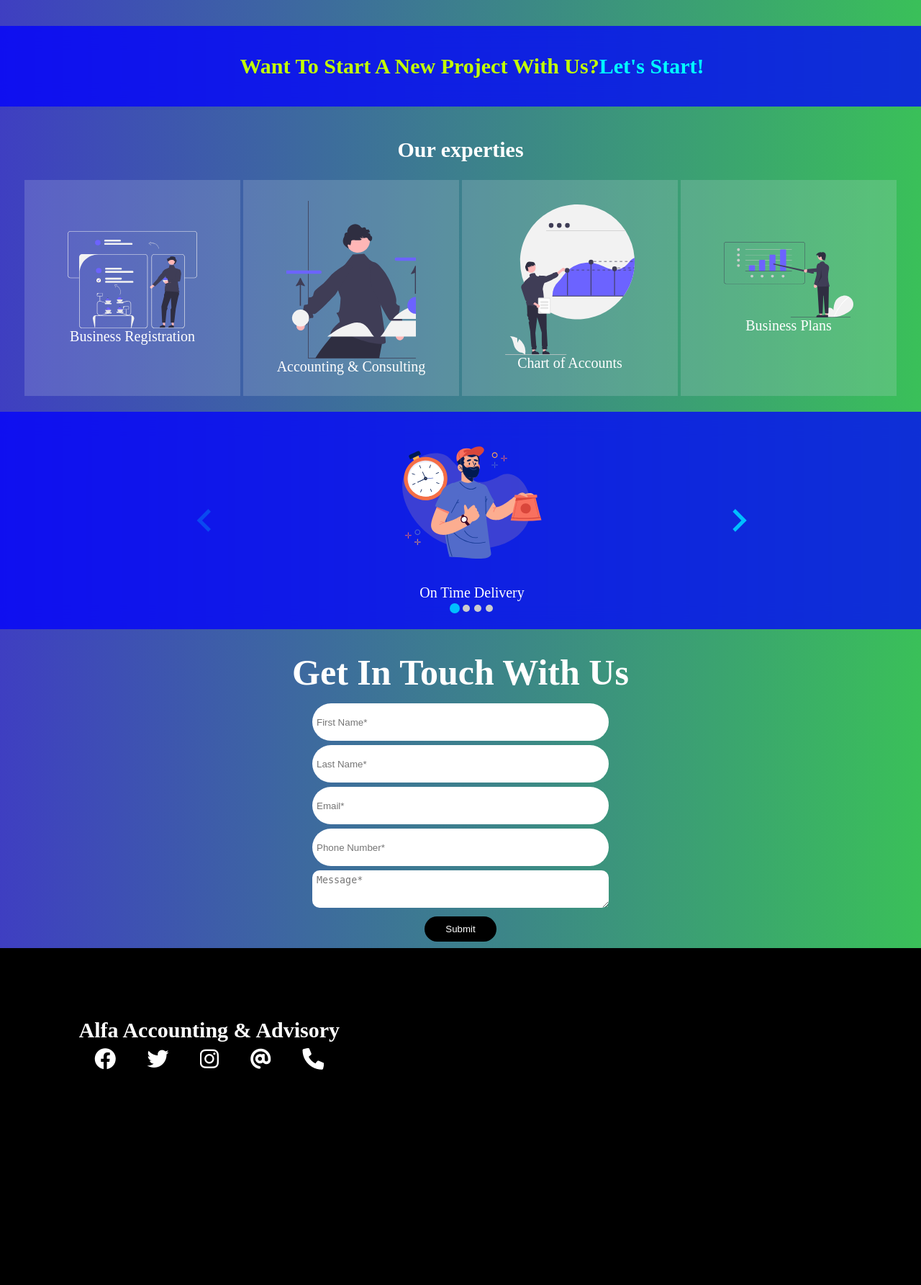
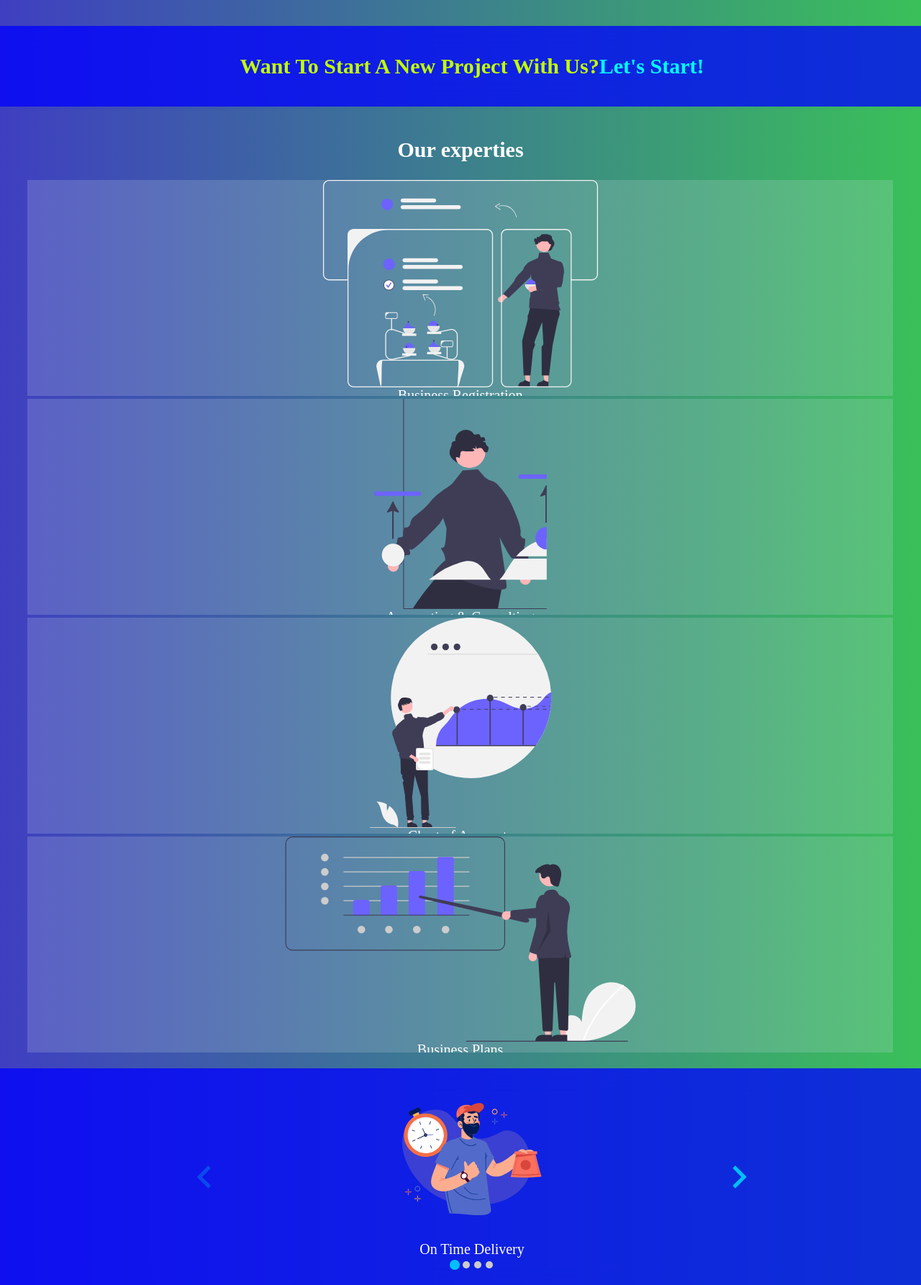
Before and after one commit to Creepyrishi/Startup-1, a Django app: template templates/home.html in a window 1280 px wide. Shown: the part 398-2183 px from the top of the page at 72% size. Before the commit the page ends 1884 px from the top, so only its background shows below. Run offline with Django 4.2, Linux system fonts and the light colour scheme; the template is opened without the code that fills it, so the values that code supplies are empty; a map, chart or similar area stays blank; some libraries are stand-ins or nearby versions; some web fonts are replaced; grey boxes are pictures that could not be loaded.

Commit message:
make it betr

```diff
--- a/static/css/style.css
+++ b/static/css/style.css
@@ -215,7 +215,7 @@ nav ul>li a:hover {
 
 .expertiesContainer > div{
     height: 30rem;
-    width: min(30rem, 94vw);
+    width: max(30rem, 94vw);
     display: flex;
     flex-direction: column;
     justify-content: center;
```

◆ ◆ ◆ ◆

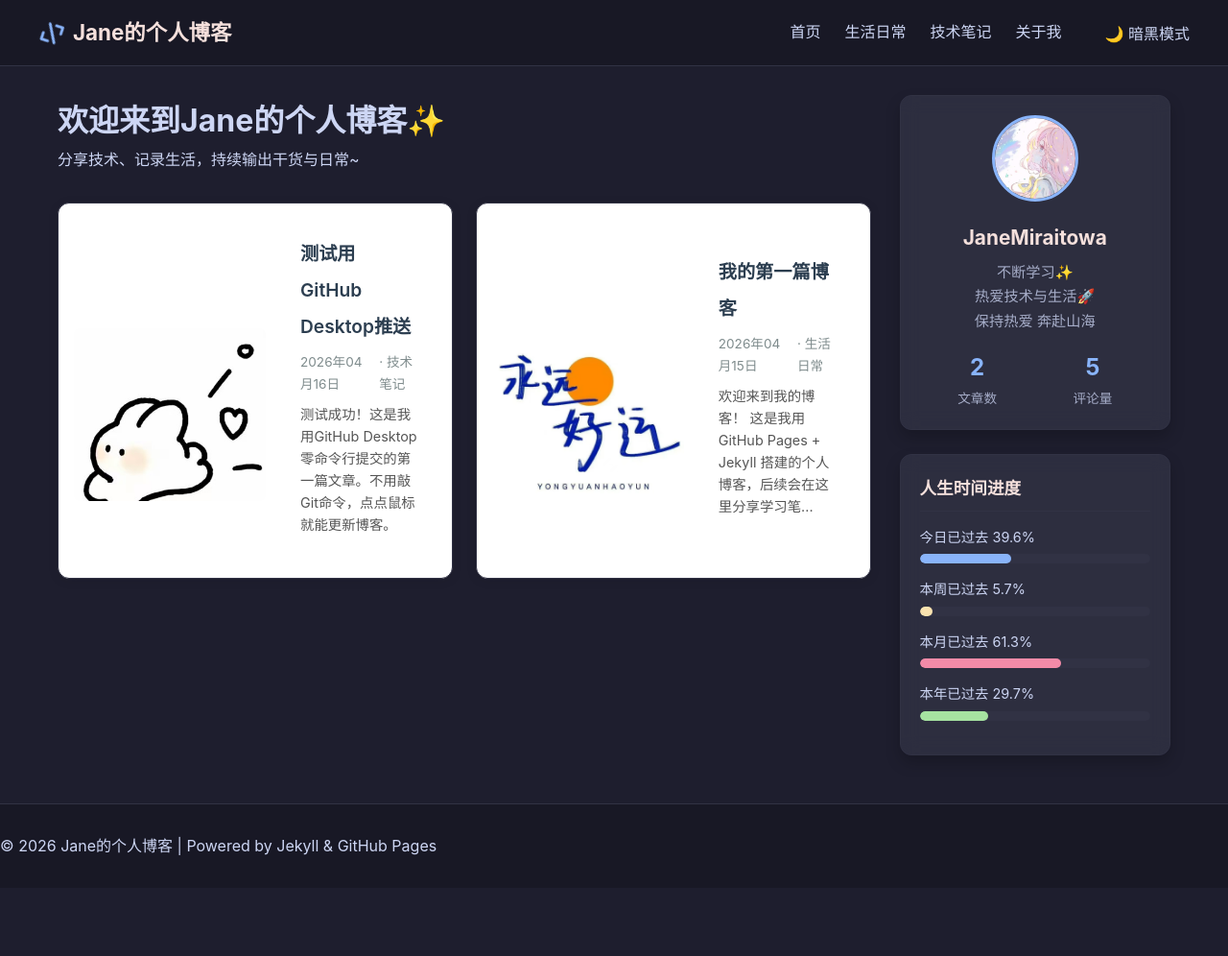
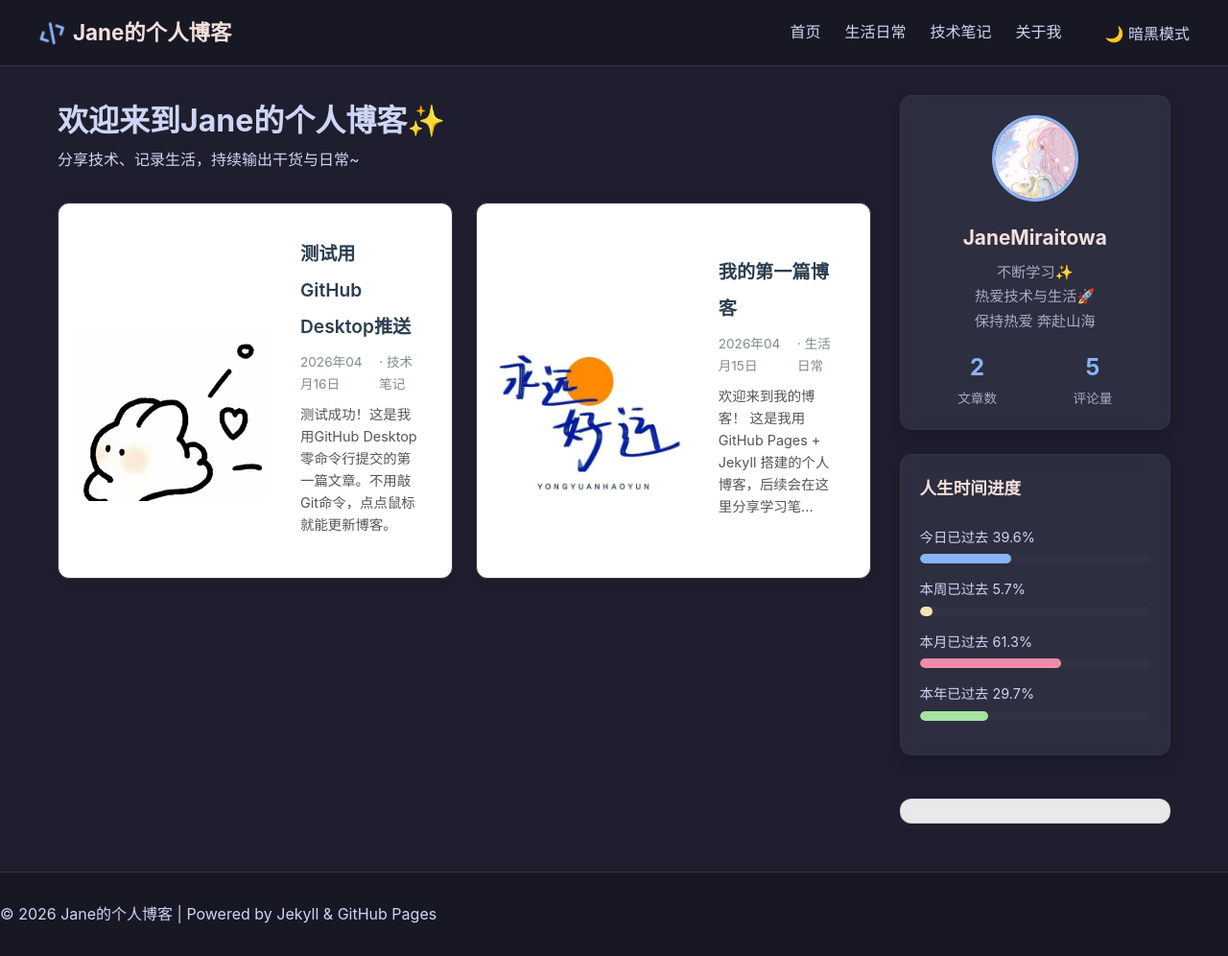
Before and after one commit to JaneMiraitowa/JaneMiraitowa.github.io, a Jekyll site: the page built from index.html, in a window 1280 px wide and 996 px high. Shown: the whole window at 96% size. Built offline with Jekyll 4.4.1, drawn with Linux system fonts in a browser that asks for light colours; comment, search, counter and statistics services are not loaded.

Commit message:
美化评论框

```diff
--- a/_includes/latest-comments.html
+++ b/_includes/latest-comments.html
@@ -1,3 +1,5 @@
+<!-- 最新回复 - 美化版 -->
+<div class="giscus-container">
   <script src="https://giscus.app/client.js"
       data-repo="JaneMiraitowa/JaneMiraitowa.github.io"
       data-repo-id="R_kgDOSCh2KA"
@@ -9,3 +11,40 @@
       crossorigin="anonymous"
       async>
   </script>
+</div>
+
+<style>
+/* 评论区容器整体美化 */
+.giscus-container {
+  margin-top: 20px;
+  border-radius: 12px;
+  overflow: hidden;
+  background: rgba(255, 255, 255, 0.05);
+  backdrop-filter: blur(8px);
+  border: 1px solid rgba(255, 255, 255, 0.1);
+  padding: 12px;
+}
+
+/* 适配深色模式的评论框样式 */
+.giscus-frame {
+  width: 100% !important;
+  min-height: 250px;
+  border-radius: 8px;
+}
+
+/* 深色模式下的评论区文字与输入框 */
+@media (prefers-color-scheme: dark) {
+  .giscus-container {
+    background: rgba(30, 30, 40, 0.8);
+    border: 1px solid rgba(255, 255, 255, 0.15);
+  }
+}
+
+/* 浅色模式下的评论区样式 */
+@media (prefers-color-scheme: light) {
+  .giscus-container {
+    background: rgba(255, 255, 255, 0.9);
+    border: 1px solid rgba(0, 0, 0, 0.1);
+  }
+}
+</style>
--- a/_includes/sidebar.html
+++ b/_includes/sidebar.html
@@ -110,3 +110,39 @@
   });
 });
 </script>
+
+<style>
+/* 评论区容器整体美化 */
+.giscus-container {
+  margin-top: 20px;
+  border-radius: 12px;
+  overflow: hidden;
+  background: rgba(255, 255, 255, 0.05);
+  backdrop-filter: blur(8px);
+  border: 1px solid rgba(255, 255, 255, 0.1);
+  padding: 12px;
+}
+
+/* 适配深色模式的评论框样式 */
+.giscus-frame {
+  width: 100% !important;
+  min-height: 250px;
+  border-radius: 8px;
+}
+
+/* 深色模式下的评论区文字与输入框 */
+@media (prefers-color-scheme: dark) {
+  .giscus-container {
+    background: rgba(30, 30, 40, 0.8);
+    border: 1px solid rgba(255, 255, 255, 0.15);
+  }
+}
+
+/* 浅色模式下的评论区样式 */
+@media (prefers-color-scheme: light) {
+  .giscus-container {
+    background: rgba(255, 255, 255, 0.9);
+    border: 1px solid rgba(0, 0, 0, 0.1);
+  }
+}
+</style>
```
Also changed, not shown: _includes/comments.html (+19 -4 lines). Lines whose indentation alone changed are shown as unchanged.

◆ ◆ ◆ ◆

Problem details:
Give only the number of lines in the data that hold the string "comments".

Response box:
3